» **PROVIDED INFORMATION**

***

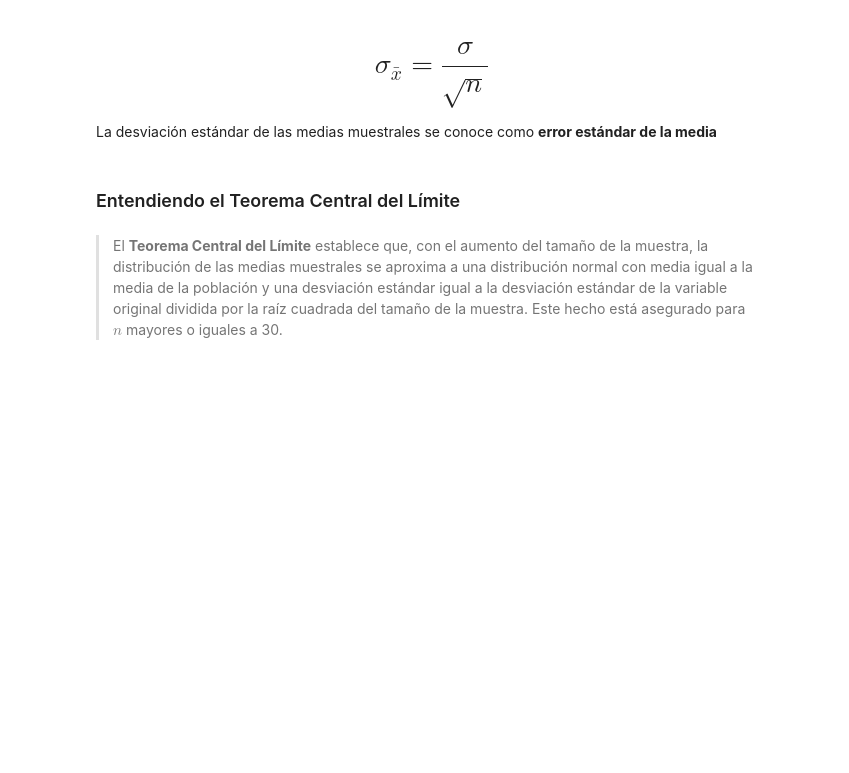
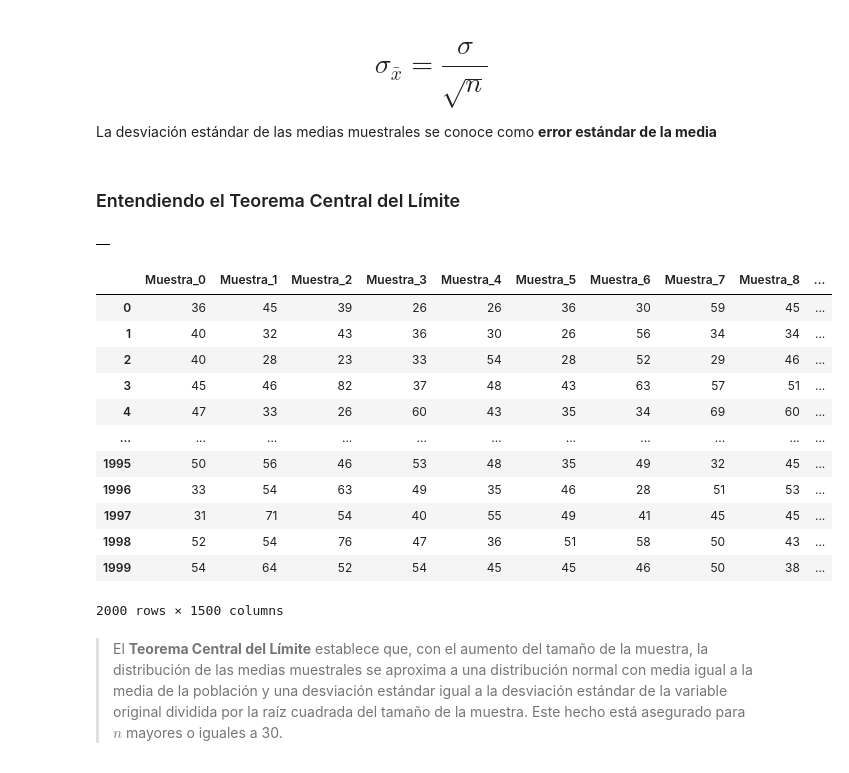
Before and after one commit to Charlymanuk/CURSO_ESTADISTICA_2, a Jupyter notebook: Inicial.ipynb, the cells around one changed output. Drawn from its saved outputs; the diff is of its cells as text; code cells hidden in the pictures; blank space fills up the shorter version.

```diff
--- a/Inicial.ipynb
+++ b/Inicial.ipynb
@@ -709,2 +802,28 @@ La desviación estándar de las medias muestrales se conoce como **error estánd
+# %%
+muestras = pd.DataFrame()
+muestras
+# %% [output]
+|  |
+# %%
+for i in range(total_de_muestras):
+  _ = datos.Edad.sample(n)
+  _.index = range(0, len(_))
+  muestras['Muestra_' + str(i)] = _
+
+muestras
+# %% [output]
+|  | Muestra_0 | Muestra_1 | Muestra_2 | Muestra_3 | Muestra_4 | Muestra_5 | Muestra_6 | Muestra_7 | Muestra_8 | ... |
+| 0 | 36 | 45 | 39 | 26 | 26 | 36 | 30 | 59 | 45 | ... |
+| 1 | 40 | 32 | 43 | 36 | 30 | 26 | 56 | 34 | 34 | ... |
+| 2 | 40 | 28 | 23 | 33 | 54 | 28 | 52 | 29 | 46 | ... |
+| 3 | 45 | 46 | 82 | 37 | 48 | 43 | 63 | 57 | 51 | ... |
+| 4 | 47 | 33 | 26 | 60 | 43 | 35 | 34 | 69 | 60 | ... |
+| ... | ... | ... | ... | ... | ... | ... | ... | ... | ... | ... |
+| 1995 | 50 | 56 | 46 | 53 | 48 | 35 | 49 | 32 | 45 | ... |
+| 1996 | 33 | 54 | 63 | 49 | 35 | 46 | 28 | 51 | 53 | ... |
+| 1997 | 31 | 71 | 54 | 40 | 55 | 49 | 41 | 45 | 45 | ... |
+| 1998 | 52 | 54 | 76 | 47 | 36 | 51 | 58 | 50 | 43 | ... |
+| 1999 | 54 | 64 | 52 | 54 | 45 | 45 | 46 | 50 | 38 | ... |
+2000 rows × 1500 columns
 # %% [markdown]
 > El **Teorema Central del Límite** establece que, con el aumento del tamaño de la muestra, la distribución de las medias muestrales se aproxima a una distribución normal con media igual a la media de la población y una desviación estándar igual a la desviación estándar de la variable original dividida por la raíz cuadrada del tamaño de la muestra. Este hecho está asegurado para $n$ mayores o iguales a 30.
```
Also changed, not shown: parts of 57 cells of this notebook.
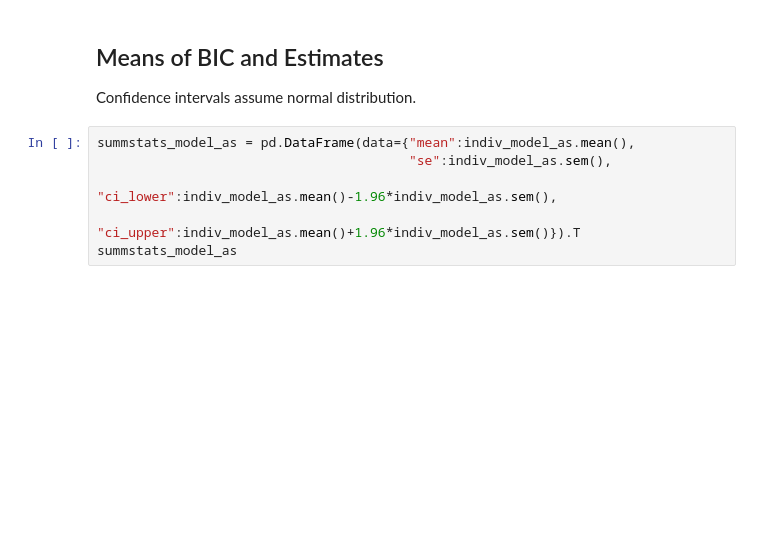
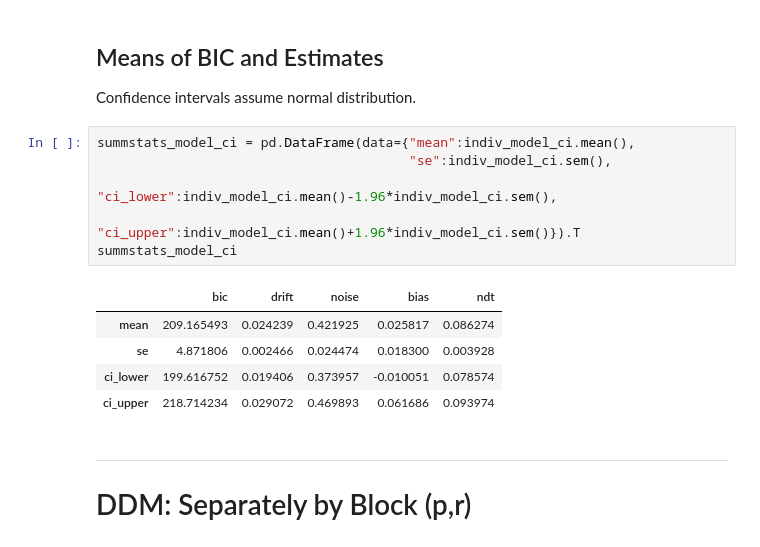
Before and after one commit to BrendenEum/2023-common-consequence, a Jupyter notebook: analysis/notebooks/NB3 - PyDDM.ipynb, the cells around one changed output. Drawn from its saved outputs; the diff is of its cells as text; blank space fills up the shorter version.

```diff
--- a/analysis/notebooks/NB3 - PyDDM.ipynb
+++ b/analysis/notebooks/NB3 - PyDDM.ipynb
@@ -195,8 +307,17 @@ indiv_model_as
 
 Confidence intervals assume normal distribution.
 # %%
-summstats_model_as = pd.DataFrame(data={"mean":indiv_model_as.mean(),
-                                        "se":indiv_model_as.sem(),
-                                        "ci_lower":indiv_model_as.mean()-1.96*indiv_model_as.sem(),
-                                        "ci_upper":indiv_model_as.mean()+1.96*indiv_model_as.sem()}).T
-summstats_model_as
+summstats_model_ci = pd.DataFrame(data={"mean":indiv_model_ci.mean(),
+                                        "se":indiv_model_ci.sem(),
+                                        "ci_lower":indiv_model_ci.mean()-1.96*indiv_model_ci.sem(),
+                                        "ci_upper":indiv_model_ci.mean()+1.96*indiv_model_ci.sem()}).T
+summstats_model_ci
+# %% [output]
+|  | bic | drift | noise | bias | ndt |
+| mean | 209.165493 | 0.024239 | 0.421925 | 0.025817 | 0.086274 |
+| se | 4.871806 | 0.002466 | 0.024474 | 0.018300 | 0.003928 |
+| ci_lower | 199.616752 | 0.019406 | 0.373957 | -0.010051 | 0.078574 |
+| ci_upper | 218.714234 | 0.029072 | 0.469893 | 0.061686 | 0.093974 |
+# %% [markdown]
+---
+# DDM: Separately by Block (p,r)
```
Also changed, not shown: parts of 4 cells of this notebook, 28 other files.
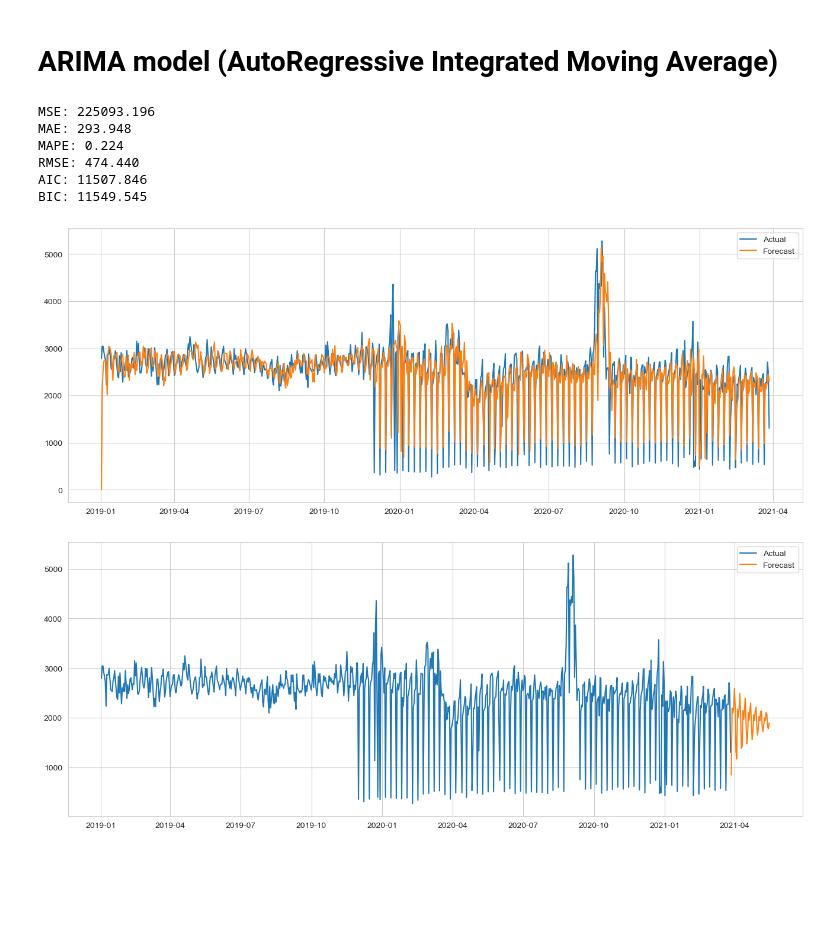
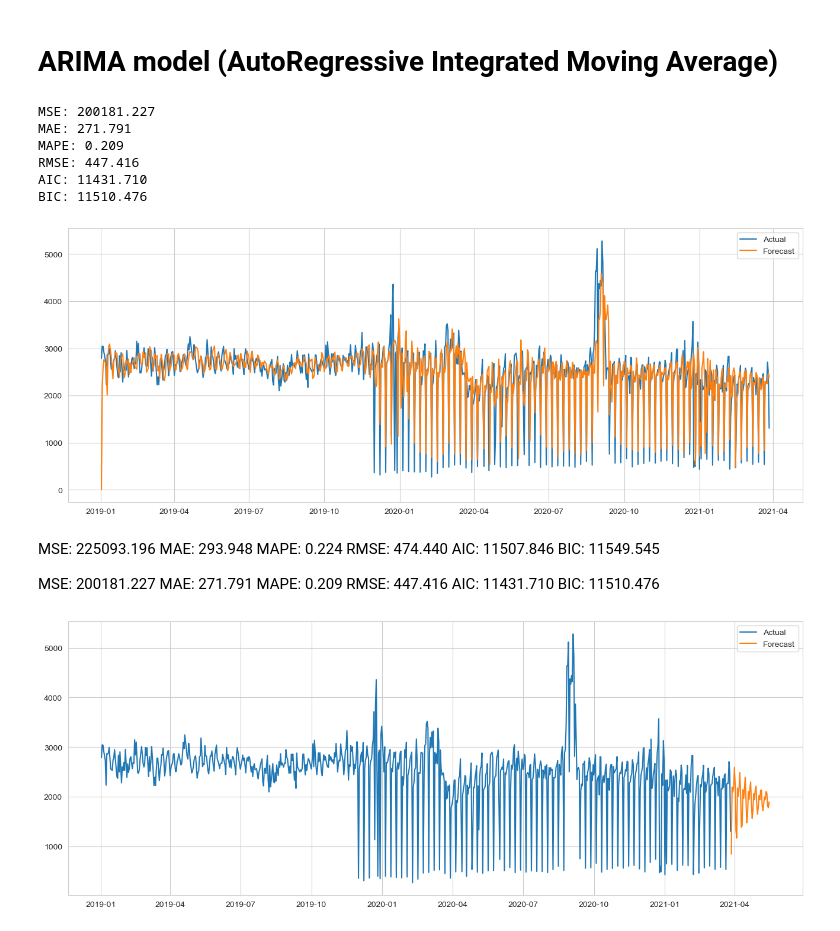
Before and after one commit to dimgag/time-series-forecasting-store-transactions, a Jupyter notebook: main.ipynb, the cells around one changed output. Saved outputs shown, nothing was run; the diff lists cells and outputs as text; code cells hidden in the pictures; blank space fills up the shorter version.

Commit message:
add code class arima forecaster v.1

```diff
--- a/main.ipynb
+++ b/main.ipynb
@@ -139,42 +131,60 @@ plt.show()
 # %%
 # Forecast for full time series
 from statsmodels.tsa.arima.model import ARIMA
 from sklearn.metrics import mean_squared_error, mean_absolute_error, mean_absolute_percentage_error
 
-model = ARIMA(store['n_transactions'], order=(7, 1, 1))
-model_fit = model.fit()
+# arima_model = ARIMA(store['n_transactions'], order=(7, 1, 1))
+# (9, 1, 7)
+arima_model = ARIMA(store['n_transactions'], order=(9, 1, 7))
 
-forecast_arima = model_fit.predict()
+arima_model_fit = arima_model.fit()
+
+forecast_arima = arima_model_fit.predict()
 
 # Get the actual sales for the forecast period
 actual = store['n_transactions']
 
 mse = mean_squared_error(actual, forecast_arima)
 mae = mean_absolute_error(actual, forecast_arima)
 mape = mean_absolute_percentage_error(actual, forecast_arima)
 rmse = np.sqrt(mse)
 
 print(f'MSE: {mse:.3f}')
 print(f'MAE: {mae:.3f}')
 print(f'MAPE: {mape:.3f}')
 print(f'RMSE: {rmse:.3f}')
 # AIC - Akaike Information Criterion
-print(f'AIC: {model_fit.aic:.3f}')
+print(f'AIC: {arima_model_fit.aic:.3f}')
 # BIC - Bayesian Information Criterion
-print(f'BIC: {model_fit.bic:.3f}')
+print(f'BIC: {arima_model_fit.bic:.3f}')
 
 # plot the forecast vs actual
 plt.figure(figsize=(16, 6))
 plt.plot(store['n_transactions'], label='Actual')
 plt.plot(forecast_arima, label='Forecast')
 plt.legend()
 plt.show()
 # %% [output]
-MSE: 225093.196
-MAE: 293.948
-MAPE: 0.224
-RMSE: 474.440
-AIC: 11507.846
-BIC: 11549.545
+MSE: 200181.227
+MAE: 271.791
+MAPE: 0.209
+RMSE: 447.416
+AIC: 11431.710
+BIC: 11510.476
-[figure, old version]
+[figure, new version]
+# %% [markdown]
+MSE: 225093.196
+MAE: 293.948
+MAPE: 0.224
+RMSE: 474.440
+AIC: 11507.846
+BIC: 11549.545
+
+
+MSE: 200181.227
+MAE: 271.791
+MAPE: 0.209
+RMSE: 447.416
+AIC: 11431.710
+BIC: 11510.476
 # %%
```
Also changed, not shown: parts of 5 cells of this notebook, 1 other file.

***

» **EXERCISE**
Although the entries contain pictures, copy everything else in them exactly.

» **EXPECTED ANSWER**
Before and after one commit to Charlymanuk/CURSO_ESTADISTICA_2, a Jupyter notebook: Inicial.ipynb, the cells around one changed output. Drawn from its saved outputs; the diff is of its cells as text; code cells hidden in the pictures; blank space fills up the shorter version.

```diff
--- a/Inicial.ipynb
+++ b/Inicial.ipynb
@@ -709,2 +802,28 @@ La desviación estándar de las medias muestrales se conoce como **error estánd
+# %%
+muestras = pd.DataFrame()
+muestras
+# %% [output]
+|  |
+# %%
+for i in range(total_de_muestras):
+  _ = datos.Edad.sample(n)
+  _.index = range(0, len(_))
+  muestras['Muestra_' + str(i)] = _
+
+muestras
+# %% [output]
+|  | Muestra_0 | Muestra_1 | Muestra_2 | Muestra_3 | Muestra_4 | Muestra_5 | Muestra_6 | Muestra_7 | Muestra_8 | ... |
+| 0 | 36 | 45 | 39 | 26 | 26 | 36 | 30 | 59 | 45 | ... |
+| 1 | 40 | 32 | 43 | 36 | 30 | 26 | 56 | 34 | 34 | ... |
+| 2 | 40 | 28 | 23 | 33 | 54 | 28 | 52 | 29 | 46 | ... |
+| 3 | 45 | 46 | 82 | 37 | 48 | 43 | 63 | 57 | 51 | ... |
+| 4 | 47 | 33 | 26 | 60 | 43 | 35 | 34 | 69 | 60 | ... |
+| ... | ... | ... | ... | ... | ... | ... | ... | ... | ... | ... |
+| 1995 | 50 | 56 | 46 | 53 | 48 | 35 | 49 | 32 | 45 | ... |
+| 1996 | 33 | 54 | 63 | 49 | 35 | 46 | 28 | 51 | 53 | ... |
+| 1997 | 31 | 71 | 54 | 40 | 55 | 49 | 41 | 45 | 45 | ... |
+| 1998 | 52 | 54 | 76 | 47 | 36 | 51 | 58 | 50 | 43 | ... |
+| 1999 | 54 | 64 | 52 | 54 | 45 | 45 | 46 | 50 | 38 | ... |
+2000 rows × 1500 columns
 # %% [markdown]
 > El **Teorema Central del Límite** establece que, con el aumento del tamaño de la muestra, la distribución de las medias muestrales se aproxima a una distribución normal con media igual a la media de la población y una desviación estándar igual a la desviación estándar de la variable original dividida por la raíz cuadrada del tamaño de la muestra. Este hecho está asegurado para $n$ mayores o iguales a 30.
```
Also changed, not shown: parts of 57 cells of this notebook.
Before and after one commit to BrendenEum/2023-common-consequence, a Jupyter notebook: analysis/notebooks/NB3 - PyDDM.ipynb, the cells around one changed output. Drawn from its saved outputs; the diff is of its cells as text; blank space fills up the shorter version.

```diff
--- a/analysis/notebooks/NB3 - PyDDM.ipynb
+++ b/analysis/notebooks/NB3 - PyDDM.ipynb
@@ -195,8 +307,17 @@ indiv_model_as
 
 Confidence intervals assume normal distribution.
 # %%
-summstats_model_as = pd.DataFrame(data={"mean":indiv_model_as.mean(),
-                                        "se":indiv_model_as.sem(),
-                                        "ci_lower":indiv_model_as.mean()-1.96*indiv_model_as.sem(),
-                                        "ci_upper":indiv_model_as.mean()+1.96*indiv_model_as.sem()}).T
-summstats_model_as
+summstats_model_ci = pd.DataFrame(data={"mean":indiv_model_ci.mean(),
+                                        "se":indiv_model_ci.sem(),
+                                        "ci_lower":indiv_model_ci.mean()-1.96*indiv_model_ci.sem(),
+                                        "ci_upper":indiv_model_ci.mean()+1.96*indiv_model_ci.sem()}).T
+summstats_model_ci
+# %% [output]
+|  | bic | drift | noise | bias | ndt |
+| mean | 209.165493 | 0.024239 | 0.421925 | 0.025817 | 0.086274 |
+| se | 4.871806 | 0.002466 | 0.024474 | 0.018300 | 0.003928 |
+| ci_lower | 199.616752 | 0.019406 | 0.373957 | -0.010051 | 0.078574 |
+| ci_upper | 218.714234 | 0.029072 | 0.469893 | 0.061686 | 0.093974 |
+# %% [markdown]
+---
+# DDM: Separately by Block (p,r)
```
Also changed, not shown: parts of 4 cells of this notebook, 28 other files.
Before and after one commit to dimgag/time-series-forecasting-store-transactions, a Jupyter notebook: main.ipynb, the cells around one changed output. Saved outputs shown, nothing was run; the diff lists cells and outputs as text; code cells hidden in the pictures; blank space fills up the shorter version.

Commit message:
add code class arima forecaster v.1

```diff
--- a/main.ipynb
+++ b/main.ipynb
@@ -139,42 +131,60 @@ plt.show()
 # %%
 # Forecast for full time series
 from statsmodels.tsa.arima.model import ARIMA
 from sklearn.metrics import mean_squared_error, mean_absolute_error, mean_absolute_percentage_error
 
-model = ARIMA(store['n_transactions'], order=(7, 1, 1))
-model_fit = model.fit()
+# arima_model = ARIMA(store['n_transactions'], order=(7, 1, 1))
+# (9, 1, 7)
+arima_model = ARIMA(store['n_transactions'], order=(9, 1, 7))
 
-forecast_arima = model_fit.predict()
+arima_model_fit = arima_model.fit()
+
+forecast_arima = arima_model_fit.predict()
 
 # Get the actual sales for the forecast period
 actual = store['n_transactions']
 
 mse = mean_squared_error(actual, forecast_arima)
 mae = mean_absolute_error(actual, forecast_arima)
 mape = mean_absolute_percentage_error(actual, forecast_arima)
 rmse = np.sqrt(mse)
 
 print(f'MSE: {mse:.3f}')
 print(f'MAE: {mae:.3f}')
 print(f'MAPE: {mape:.3f}')
 print(f'RMSE: {rmse:.3f}')
 # AIC - Akaike Information Criterion
-print(f'AIC: {model_fit.aic:.3f}')
+print(f'AIC: {arima_model_fit.aic:.3f}')
 # BIC - Bayesian Information Criterion
-print(f'BIC: {model_fit.bic:.3f}')
+print(f'BIC: {arima_model_fit.bic:.3f}')
 
 # plot the forecast vs actual
 plt.figure(figsize=(16, 6))
 plt.plot(store['n_transactions'], label='Actual')
 plt.plot(forecast_arima, label='Forecast')
 plt.legend()
 plt.show()
 # %% [output]
-MSE: 225093.196
-MAE: 293.948
-MAPE: 0.224
-RMSE: 474.440
-AIC: 11507.846
-BIC: 11549.545
+MSE: 200181.227
+MAE: 271.791
+MAPE: 0.209
+RMSE: 447.416
+AIC: 11431.710
+BIC: 11510.476
-[figure, old version]
+[figure, new version]
+# %% [markdown]
+MSE: 225093.196
+MAE: 293.948
+MAPE: 0.224
+RMSE: 474.440
+AIC: 11507.846
+BIC: 11549.545
+
+
+MSE: 200181.227
+MAE: 271.791
+MAPE: 0.209
+RMSE: 447.416
+AIC: 11431.710
+BIC: 11510.476
 # %%
```
Also changed, not shown: parts of 5 cells of this notebook, 1 other file.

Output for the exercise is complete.